Your objective:
Give back each entry unchanged, minus pictures.

Dataset records section start

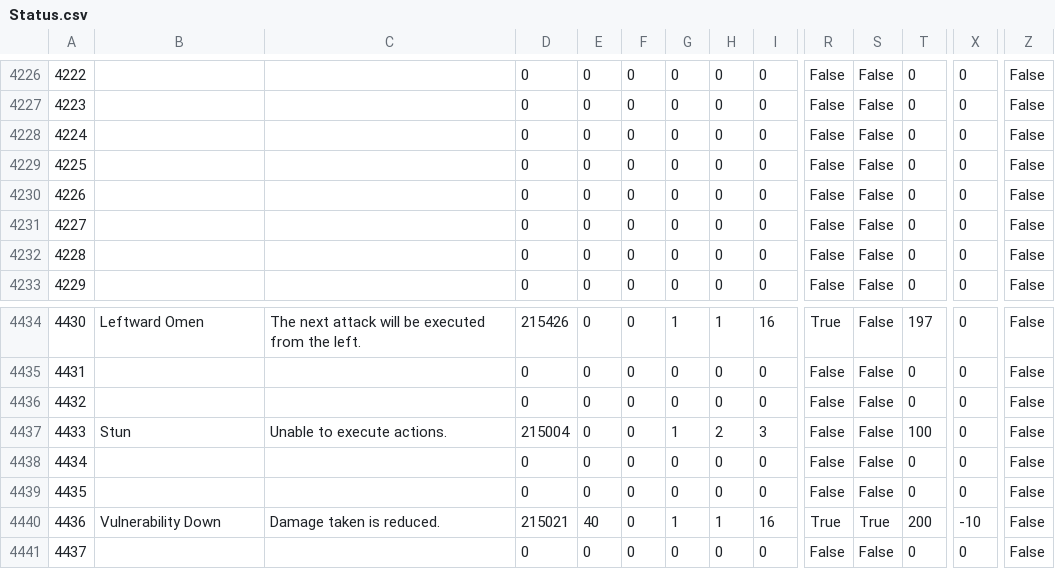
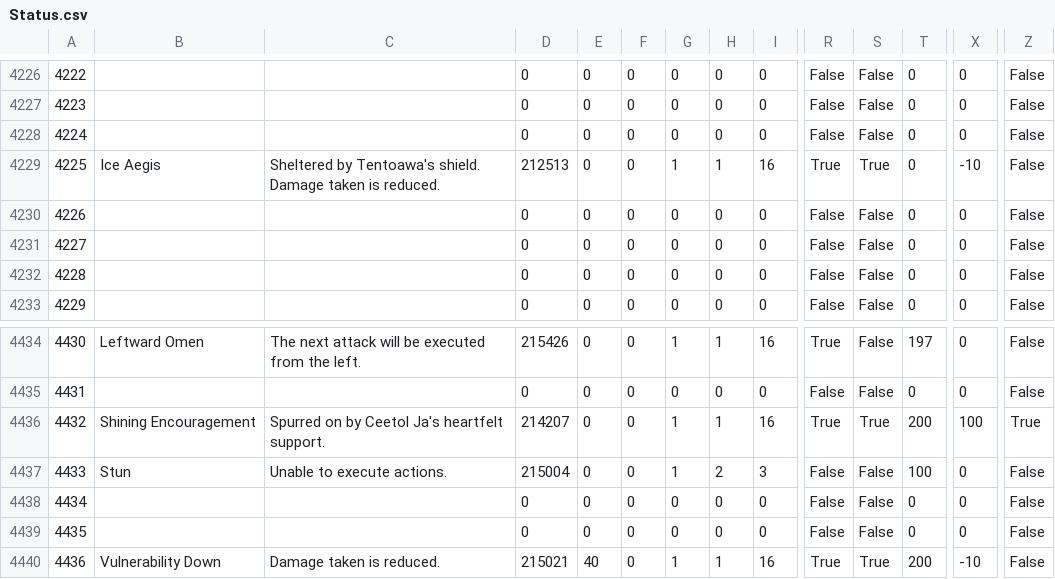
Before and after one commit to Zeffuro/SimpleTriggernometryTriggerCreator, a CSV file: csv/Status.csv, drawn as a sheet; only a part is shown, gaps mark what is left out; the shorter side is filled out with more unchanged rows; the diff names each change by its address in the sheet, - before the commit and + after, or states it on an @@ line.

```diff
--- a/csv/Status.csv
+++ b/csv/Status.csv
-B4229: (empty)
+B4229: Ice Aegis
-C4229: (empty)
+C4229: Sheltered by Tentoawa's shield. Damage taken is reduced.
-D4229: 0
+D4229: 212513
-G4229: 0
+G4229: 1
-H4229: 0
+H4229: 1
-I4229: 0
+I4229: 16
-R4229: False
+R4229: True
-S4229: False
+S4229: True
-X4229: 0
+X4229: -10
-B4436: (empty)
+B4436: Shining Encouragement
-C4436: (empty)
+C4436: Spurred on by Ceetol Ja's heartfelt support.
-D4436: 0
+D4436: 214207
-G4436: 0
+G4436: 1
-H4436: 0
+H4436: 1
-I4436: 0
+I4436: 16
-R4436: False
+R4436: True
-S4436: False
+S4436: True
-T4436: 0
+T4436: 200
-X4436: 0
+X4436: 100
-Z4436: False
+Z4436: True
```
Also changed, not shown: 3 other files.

Dataset records section end

Expected output:
Before and after one commit to Zeffuro/SimpleTriggernometryTriggerCreator, a CSV file: csv/Status.csv, drawn as a sheet; only a part is shown, gaps mark what is left out; the shorter side is filled out with more unchanged rows; the diff names each change by its address in the sheet, - before the commit and + after, or states it on an @@ line.

```diff
--- a/csv/Status.csv
+++ b/csv/Status.csv
-B4229: (empty)
+B4229: Ice Aegis
-C4229: (empty)
+C4229: Sheltered by Tentoawa's shield. Damage taken is reduced.
-D4229: 0
+D4229: 212513
-G4229: 0
+G4229: 1
-H4229: 0
+H4229: 1
-I4229: 0
+I4229: 16
-R4229: False
+R4229: True
-S4229: False
+S4229: True
-X4229: 0
+X4229: -10
-B4436: (empty)
+B4436: Shining Encouragement
-C4436: (empty)
+C4436: Spurred on by Ceetol Ja's heartfelt support.
-D4436: 0
+D4436: 214207
-G4436: 0
+G4436: 1
-H4436: 0
+H4436: 1
-I4436: 0
+I4436: 16
-R4436: False
+R4436: True
-S4436: False
+S4436: True
-T4436: 0
+T4436: 200
-X4436: 0
+X4436: 100
-Z4436: False
+Z4436: True
```
Also changed, not shown: 3 other files.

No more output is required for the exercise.